▶ [SUPPLIED INFORMATION]:

§

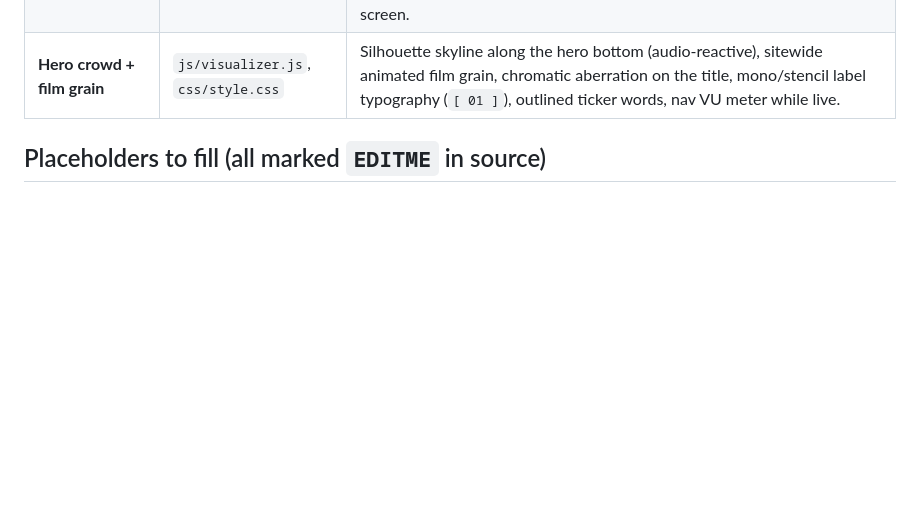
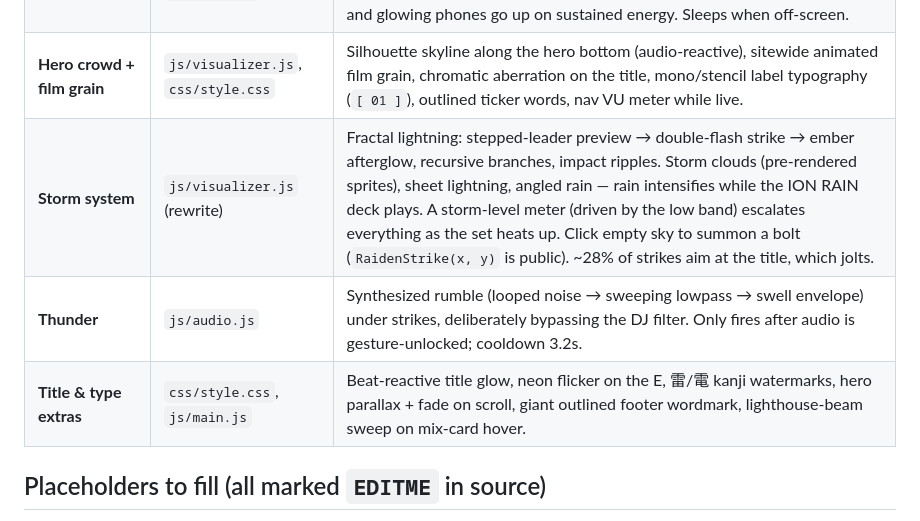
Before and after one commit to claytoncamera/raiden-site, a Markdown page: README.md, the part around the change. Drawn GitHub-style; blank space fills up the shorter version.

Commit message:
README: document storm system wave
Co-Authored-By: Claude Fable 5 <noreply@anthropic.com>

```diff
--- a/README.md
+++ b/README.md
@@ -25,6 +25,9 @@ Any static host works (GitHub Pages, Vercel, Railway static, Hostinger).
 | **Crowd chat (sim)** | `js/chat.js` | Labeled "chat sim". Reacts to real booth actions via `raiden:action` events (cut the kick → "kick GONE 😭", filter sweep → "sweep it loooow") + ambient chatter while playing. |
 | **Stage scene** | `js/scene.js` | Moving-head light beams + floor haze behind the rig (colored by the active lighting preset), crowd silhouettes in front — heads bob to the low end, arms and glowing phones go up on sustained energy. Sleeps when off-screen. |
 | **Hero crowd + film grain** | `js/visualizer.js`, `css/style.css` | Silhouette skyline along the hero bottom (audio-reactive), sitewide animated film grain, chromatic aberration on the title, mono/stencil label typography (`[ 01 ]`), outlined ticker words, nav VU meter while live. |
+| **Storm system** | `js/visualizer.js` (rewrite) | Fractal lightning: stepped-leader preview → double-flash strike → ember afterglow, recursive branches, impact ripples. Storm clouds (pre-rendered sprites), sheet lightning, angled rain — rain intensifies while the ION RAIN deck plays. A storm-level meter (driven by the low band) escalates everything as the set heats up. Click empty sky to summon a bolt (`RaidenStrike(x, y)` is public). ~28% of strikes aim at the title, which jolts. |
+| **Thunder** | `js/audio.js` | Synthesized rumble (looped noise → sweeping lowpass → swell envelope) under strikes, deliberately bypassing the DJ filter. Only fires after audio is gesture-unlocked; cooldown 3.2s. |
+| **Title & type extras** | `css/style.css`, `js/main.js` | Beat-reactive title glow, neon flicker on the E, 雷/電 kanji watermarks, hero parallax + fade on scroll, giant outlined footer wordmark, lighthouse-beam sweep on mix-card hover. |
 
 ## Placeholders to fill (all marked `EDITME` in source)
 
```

§

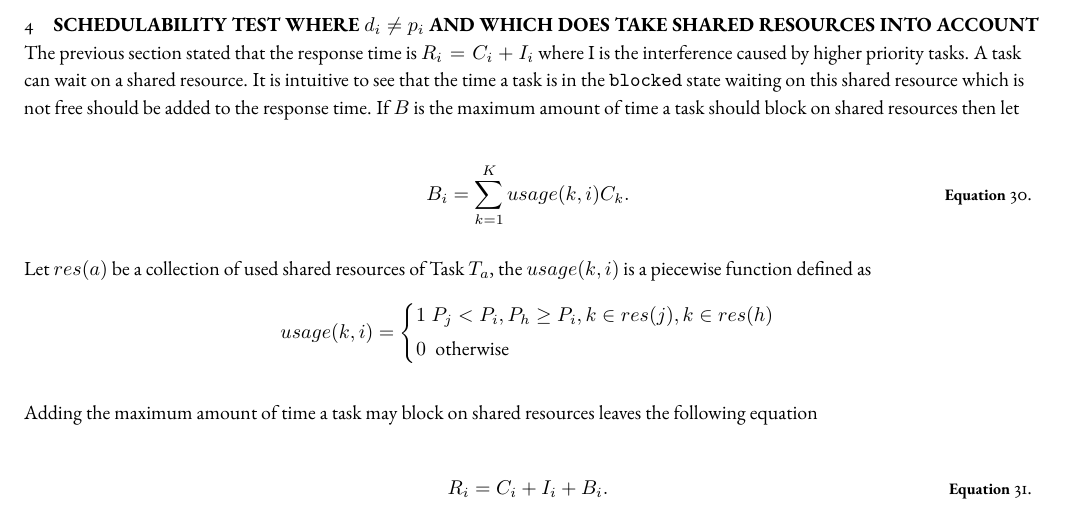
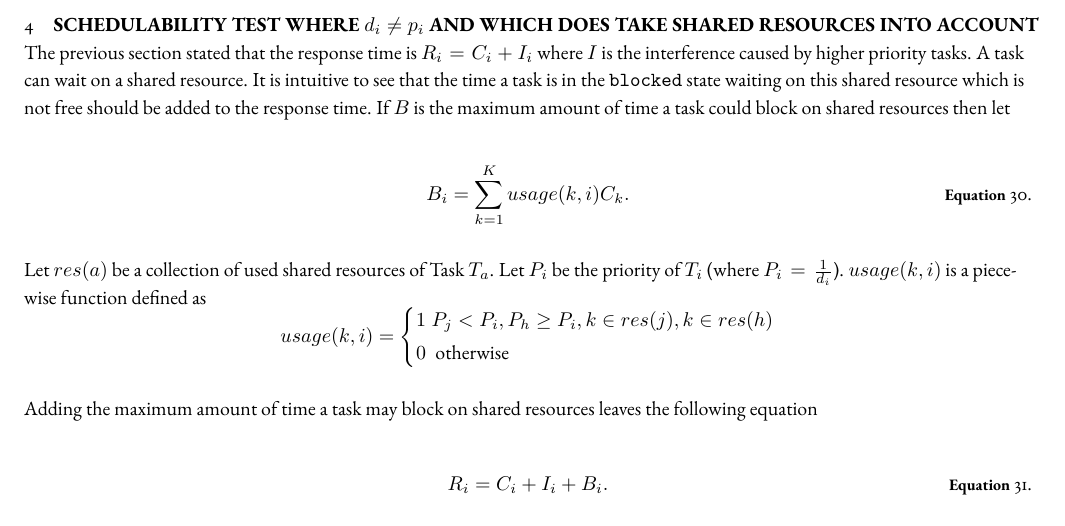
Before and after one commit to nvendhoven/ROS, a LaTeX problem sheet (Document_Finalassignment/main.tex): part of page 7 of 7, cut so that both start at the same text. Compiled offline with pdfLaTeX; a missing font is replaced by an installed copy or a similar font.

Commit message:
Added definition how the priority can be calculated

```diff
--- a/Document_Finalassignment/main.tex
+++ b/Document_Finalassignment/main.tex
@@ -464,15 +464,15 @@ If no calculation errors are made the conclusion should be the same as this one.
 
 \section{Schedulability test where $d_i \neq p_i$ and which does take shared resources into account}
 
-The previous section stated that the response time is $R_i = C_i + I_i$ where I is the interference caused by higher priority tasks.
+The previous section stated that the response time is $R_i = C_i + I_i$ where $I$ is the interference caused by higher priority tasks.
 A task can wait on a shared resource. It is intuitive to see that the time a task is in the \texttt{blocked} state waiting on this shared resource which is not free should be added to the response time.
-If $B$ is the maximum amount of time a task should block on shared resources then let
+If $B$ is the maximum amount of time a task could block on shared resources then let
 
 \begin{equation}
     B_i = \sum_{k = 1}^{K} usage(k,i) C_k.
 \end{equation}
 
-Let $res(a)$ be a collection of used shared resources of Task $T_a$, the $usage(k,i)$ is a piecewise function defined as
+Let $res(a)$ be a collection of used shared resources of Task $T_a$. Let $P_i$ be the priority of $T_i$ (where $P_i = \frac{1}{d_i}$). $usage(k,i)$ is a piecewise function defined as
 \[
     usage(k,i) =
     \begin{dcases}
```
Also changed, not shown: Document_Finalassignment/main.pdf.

§

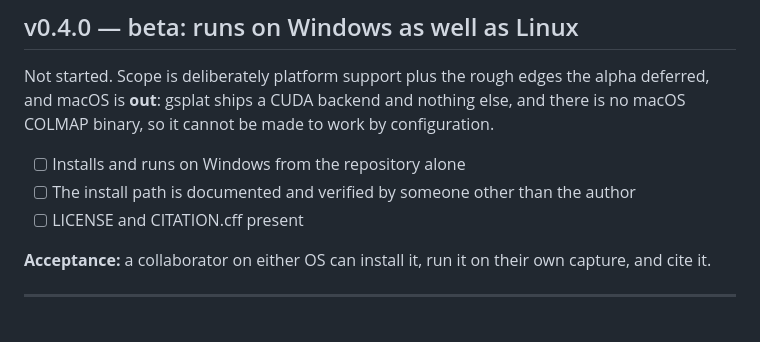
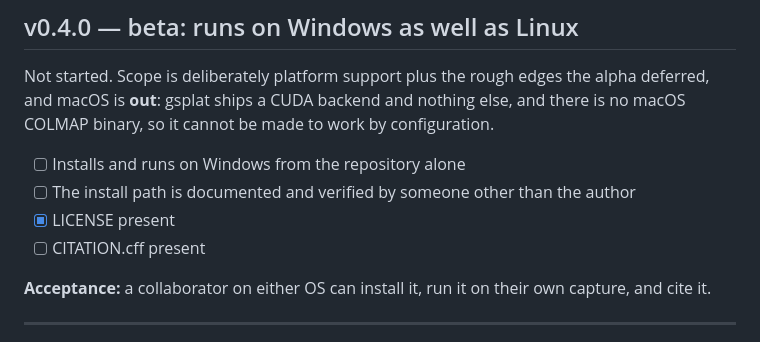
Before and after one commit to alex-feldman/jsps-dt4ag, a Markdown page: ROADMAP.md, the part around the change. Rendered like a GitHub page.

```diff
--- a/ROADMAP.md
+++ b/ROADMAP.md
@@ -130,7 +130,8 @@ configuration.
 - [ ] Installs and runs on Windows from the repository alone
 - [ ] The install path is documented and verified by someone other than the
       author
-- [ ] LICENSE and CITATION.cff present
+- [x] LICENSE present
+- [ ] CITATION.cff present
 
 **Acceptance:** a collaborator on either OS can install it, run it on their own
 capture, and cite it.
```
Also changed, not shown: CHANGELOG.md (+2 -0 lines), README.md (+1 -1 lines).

§

▶ [WHAT IS REQUIRED]: Would you give the number of lines above that hold "section"? Only the number is needed.

▶ [EXERCISE RESULT]: 3